1:15 pm – 2:30 pm Transportation – EV’s and Infrastructure


Tis session will discuss the latest in electric vehicles. Find out how counties and cities are preparing the infrastruc- ture for these vehicles.


Moderator: Craig Duehring, Air Resources Engineer, California Air Resources Board


Presenters: Rafael Reyes, Director, Bay Area Climate Collaborative Jon Martens, Facilities Operations Division Manager, Sonoma County Rachel Grossman, EV Manager, Bay Area Climate Collaborative Dave Head, Fleet Manager, Sonoma County


3:00 pm – 4:00 pm Incentives for Alternative Vehicles and Fuels


Tis presentation identifies primary funding sources and outlines techniques that may be used to remain up to date on current federal, state, and local funding opportunities for alternative fuel and clean air advanced technology vehicles and infrastructure.
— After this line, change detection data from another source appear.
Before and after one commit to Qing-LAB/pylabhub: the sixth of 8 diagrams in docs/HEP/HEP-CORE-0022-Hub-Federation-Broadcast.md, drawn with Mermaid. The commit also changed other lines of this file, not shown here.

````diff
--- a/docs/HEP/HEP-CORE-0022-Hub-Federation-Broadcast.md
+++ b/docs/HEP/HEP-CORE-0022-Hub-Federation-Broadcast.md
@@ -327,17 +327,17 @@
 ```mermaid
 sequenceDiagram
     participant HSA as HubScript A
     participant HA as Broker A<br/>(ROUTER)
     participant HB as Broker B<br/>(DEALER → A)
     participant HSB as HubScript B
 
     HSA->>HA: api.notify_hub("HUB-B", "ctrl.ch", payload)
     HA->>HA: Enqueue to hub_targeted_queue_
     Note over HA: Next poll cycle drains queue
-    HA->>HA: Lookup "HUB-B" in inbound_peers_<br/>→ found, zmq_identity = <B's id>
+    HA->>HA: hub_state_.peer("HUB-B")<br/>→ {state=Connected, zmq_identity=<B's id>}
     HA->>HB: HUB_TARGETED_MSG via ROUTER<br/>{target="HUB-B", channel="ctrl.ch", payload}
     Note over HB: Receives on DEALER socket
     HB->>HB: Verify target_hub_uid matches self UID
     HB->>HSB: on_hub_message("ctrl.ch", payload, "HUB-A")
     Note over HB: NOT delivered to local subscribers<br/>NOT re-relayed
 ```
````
Te presentation also includes a general overview of strategies to employ for creating and following up on successful grant proposals.


Presenter: Richard Battersby, Executive Director, East Bay Clean Cities Coalition Jim McKinney, Manager, Emerging Fuels, California Energy Commission David Almeida, Associate Program Man- ager, Transportation, California Center for Sustainable Energy


ROOM 203 Generating and Managing Energy Track


10:45 am – noon Smart Grid


Te “smart grid” promises a new relation- ship between consumers and electricity providers, using information technology to enable two-way communication between consumers (including appliances) and sup- pliers. What innovations are coming that can improve the end-user experience, save consumers money and improve energy security?


Moderator: Jim Parks, Program Manager, Energy Efficiency and Customer R & D, Sacra- mento Municipal Utility District


19


Page 1  |  Page 2  |  Page 3  |  Page 4  |  Page 5  |  Page 6  |  Page 7  |  Page 8  |  Page 9  |  Page 10  |  Page 11  |  Page 12  |  Page 13  |  Page 14  |  Page 15  |  Page 16  |  Page 17  |  Page 18  |  Page 19  |  Page 20  |  Page 21  |  Page 22  |  Page 23  |  Page 24  |  Page 25  |  Page 26  |  Page 27  |  Page 28  |  Page 29  |  Page 30  |  Page 31  |  Page 32  |  Page 33  |  Page 34  |  Page 35  |  Page 36  |  Page 37  |  Page 38  |  Page 39  |  Page 40  |  Page 41  |  Page 42  |  Page 43  |  Page 44  |  Page 45  |  Page 46  |  Page 47  |  Page 48